◆ **GIVEN DATA**
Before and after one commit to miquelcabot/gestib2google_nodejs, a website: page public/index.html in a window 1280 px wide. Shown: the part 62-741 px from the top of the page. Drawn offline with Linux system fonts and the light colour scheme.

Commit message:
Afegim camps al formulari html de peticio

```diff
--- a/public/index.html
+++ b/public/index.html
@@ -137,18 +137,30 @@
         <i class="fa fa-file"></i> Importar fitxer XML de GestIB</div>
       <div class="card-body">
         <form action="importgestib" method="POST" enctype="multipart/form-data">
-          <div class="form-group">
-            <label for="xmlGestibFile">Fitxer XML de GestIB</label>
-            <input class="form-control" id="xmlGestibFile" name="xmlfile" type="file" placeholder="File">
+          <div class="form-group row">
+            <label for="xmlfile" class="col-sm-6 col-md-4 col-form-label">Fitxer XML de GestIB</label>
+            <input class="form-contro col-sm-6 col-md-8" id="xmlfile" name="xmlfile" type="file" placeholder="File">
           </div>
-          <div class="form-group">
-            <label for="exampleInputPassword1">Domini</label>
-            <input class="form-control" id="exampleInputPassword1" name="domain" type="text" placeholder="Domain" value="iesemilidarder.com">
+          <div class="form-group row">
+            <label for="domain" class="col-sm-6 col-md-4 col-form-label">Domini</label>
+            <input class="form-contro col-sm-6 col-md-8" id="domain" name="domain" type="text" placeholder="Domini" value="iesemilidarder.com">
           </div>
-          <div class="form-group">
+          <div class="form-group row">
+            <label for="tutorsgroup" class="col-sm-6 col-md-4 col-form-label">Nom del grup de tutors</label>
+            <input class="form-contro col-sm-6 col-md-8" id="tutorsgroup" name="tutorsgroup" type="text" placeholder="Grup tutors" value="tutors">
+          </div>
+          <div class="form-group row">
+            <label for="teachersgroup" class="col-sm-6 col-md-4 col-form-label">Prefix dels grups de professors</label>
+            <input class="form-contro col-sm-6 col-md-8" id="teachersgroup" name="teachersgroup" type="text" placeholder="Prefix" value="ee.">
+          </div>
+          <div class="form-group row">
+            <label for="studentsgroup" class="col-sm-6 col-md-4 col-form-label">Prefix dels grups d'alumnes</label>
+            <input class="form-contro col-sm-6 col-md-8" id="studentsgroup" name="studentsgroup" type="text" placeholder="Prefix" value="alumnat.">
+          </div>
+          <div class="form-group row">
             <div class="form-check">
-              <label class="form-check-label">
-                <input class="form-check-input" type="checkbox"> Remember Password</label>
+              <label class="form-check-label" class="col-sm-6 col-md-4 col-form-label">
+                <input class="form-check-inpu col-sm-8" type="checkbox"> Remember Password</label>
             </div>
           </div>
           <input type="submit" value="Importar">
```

◆ **DESCRIPTION OF THE TASK**
Return all lines from the material that contain "checkbox".

◆ **RESULT OF THE EXERCISE**
-                <input class="form-check-input" type="checkbox"> Remember Password</label>
+                <input class="form-check-inpu col-sm-8" type="checkbox"> Remember Password</label>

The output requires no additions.